====== Data records ======
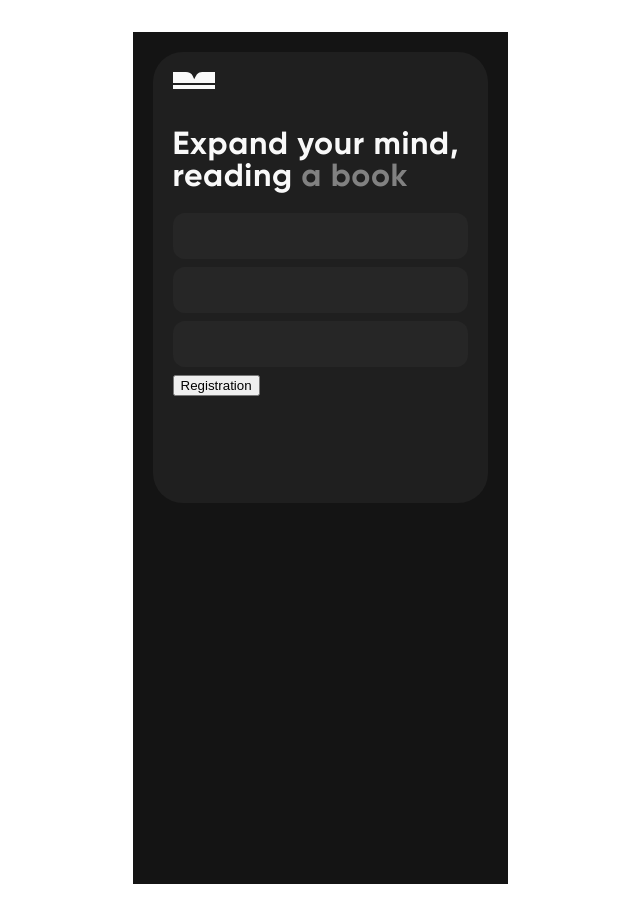
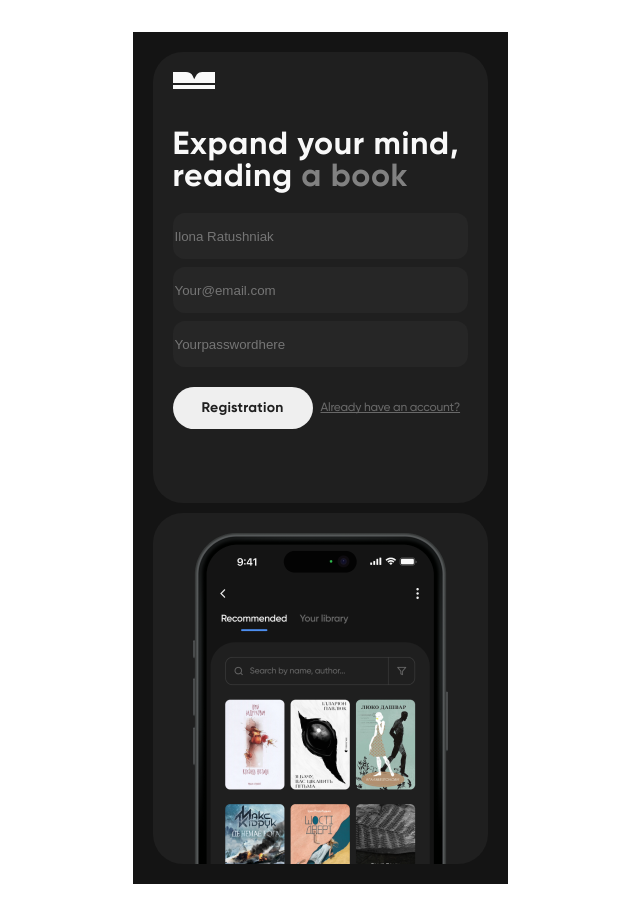
Before and after one commit to kholshevnikova/Read-Journey, a React (Vite) app: page /register in a window 1280 px wide. Shown: the whole page, without its empty margins (320-960 px from the left). Built offline with nearby package versions, Linux system fonts and the light colour scheme.

Commit message:
reg page

```diff
--- a/src/components/RegisterForm/RegisterForm.jsx
+++ b/src/components/RegisterForm/RegisterForm.jsx
@@ -4,12 +4,37 @@ import css from "./RegisterForm.module.css";
 export default function RegisterForm() {
   return (
     <div className={css.container}>
-      <Formik initialValues={{}} onSubmit={() => {}}>
+      <Formik
+        initialValues={{ name: "", mail: "", password: "" }}
+        onSubmit={(values) => {
+          console.log("Form submitted with values:", values);
+        }}
+      >
         <Form className={css.formContainer}>
-          <Field type="text" name="name" className={css.input} />
-          <Field type="email" name="mail" className={css.input} />
-          <Field type="password" name="password" className={css.input} />
-          <button type="submit">Registration</button>
+          <Field
+            type="text"
+            name="name"
+            className={css.input}
+            placeholder="Ilona Ratushniak"
+          />
+          <Field
+            type="email"
+            name="mail"
+            className={css.input}
+            placeholder="Your@email.com"
+          />
+          <Field
+            type="password"
+            name="password"
+            className={css.input}
+            placeholder="Yourpasswordhere"
+          />
+          <button type="submit" className={css.registerButton}>
+            Registration
+          </button>
+          <a href="/login" className={css.link}>
+            Already have an account?
+          </a>
         </Form>
       </Formik>
     </div>
--- a/src/components/RegisterForm/RegisterForm.module.css
+++ b/src/components/RegisterForm/RegisterForm.module.css
@@ -5,8 +5,33 @@ border-radius: 12px;
 background: #262626;
 border: none;
 }
+
 .formContainer {
     display: flex;
     flex-wrap: wrap;
     gap: 8px;
 }
+.registerButton {
+    margin-top: 12px;
+    border-radius: 30px;
+    padding: 12px 29px;
+    width: 140px;
+    height: 42px;
+    border: none;
+    font-family: var(--font-family);
+    font-weight: 700;
+    font-size: 14px;
+    line-height: 129%;
+    letter-spacing: 0.02em;
+    color: #1f1f1f;
+}
+.link {
+    font-weight: 500;
+    font-size: 12px;
+    line-height: 117%;
+    letter-spacing: -0.02em;
+    text-decoration: underline;
+    text-decoration-skip-ink: none;
+    color: #686868;
+    margin-top: 26px;
+}
--- a/src/pages/RegisterPage/RegisterPage.jsx
+++ b/src/pages/RegisterPage/RegisterPage.jsx
@@ -1,5 +1,6 @@
 import css from "./RegisterPage.module.css";
 import logo from "../../assets/LogoMobile.svg";
+import iphoneImage from "../../assets/iPhone15Black1Png.png";
 import RegisterForm from "../../components/RegisterForm/RegisterForm";
 export default function RegisterPage() {
   return (
@@ -19,6 +20,14 @@ export default function RegisterPage() {
             </h2>
             <RegisterForm />
           </div>
+          <div className={css.regImageContainer}>
+            <img
+              src={iphoneImage}
+              alt="iphone15"
+              width={255}
+              className={css.iphoneImage}
+            />
+          </div>
         </div>
       </section>
     </>
--- a/src/pages/RegisterPage/RegisterPage.module.css
+++ b/src/pages/RegisterPage/RegisterPage.module.css
@@ -10,6 +10,7 @@
     border-radius: 30px;
     padding: 20px;
     background-color: #1f1f1f;
+    margin-bottom: 10px;
 
 }
 .logo {
@@ -28,3 +29,12 @@
 .span {
     color: rgba(227, 227, 227, 0.5);
 }
+.regImageContainer {
+width: 255px;
+
+border-radius: 30px;
+    padding-top: 20px;
+    padding-left: 40px;
+    padding-right: 40px;
+    background-color: #1f1f1f;
+}
```
Also changed, not shown: src/assets/iPhone15Black1Png.png (added).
======
What you are asked to do =>
Images are to be left out when the records above are written out again exactly.

Solution for this exercise =>
Before and after one commit to kholshevnikova/Read-Journey, a React (Vite) app: page /register in a window 1280 px wide. Shown: the whole page, without its empty margins (320-960 px from the left). Built offline with nearby package versions, Linux system fonts and the light colour scheme.

Commit message:
reg page

```diff
--- a/src/components/RegisterForm/RegisterForm.jsx
+++ b/src/components/RegisterForm/RegisterForm.jsx
@@ -4,12 +4,37 @@ import css from "./RegisterForm.module.css";
 export default function RegisterForm() {
   return (
     <div className={css.container}>
-      <Formik initialValues={{}} onSubmit={() => {}}>
+      <Formik
+        initialValues={{ name: "", mail: "", password: "" }}
+        onSubmit={(values) => {
+          console.log("Form submitted with values:", values);
+        }}
+      >
         <Form className={css.formContainer}>
-          <Field type="text" name="name" className={css.input} />
-          <Field type="email" name="mail" className={css.input} />
-          <Field type="password" name="password" className={css.input} />
-          <button type="submit">Registration</button>
+          <Field
+            type="text"
+            name="name"
+            className={css.input}
+            placeholder="Ilona Ratushniak"
+          />
+          <Field
+            type="email"
+            name="mail"
+            className={css.input}
+            placeholder="Your@email.com"
+          />
+          <Field
+            type="password"
+            name="password"
+            className={css.input}
+            placeholder="Yourpasswordhere"
+          />
+          <button type="submit" className={css.registerButton}>
+            Registration
+          </button>
+          <a href="/login" className={css.link}>
+            Already have an account?
+          </a>
         </Form>
       </Formik>
     </div>
--- a/src/components/RegisterForm/RegisterForm.module.css
+++ b/src/components/RegisterForm/RegisterForm.module.css
@@ -5,8 +5,33 @@ border-radius: 12px;
 background: #262626;
 border: none;
 }
+
 .formContainer {
     display: flex;
     flex-wrap: wrap;
     gap: 8px;
 }
+.registerButton {
+    margin-top: 12px;
+    border-radius: 30px;
+    padding: 12px 29px;
+    width: 140px;
+    height: 42px;
+    border: none;
+    font-family: var(--font-family);
+    font-weight: 700;
+    font-size: 14px;
+    line-height: 129%;
+    letter-spacing: 0.02em;
+    color: #1f1f1f;
+}
+.link {
+    font-weight: 500;
+    font-size: 12px;
+    line-height: 117%;
+    letter-spacing: -0.02em;
+    text-decoration: underline;
+    text-decoration-skip-ink: none;
+    color: #686868;
+    margin-top: 26px;
+}
--- a/src/pages/RegisterPage/RegisterPage.jsx
+++ b/src/pages/RegisterPage/RegisterPage.jsx
@@ -1,5 +1,6 @@
 import css from "./RegisterPage.module.css";
 import logo from "../../assets/LogoMobile.svg";
+import iphoneImage from "../../assets/iPhone15Black1Png.png";
 import RegisterForm from "../../components/RegisterForm/RegisterForm";
 export default function RegisterPage() {
   return (
@@ -19,6 +20,14 @@ export default function RegisterPage() {
             </h2>
             <RegisterForm />
           </div>
+          <div className={css.regImageContainer}>
+            <img
+              src={iphoneImage}
+              alt="iphone15"
+              width={255}
+              className={css.iphoneImage}
+            />
+          </div>
         </div>
       </section>
     </>
--- a/src/pages/RegisterPage/RegisterPage.module.css
+++ b/src/pages/RegisterPage/RegisterPage.module.css
@@ -10,6 +10,7 @@
     border-radius: 30px;
     padding: 20px;
     background-color: #1f1f1f;
+    margin-bottom: 10px;
 
 }
 .logo {
@@ -28,3 +29,12 @@
 .span {
     color: rgba(227, 227, 227, 0.5);
 }
+.regImageContainer {
+width: 255px;
+
+border-radius: 30px;
+    padding-top: 20px;
+    padding-left: 40px;
+    padding-right: 40px;
+    background-color: #1f1f1f;
+}
```
Also changed, not shown: src/assets/iPhone15Black1Png.png (added).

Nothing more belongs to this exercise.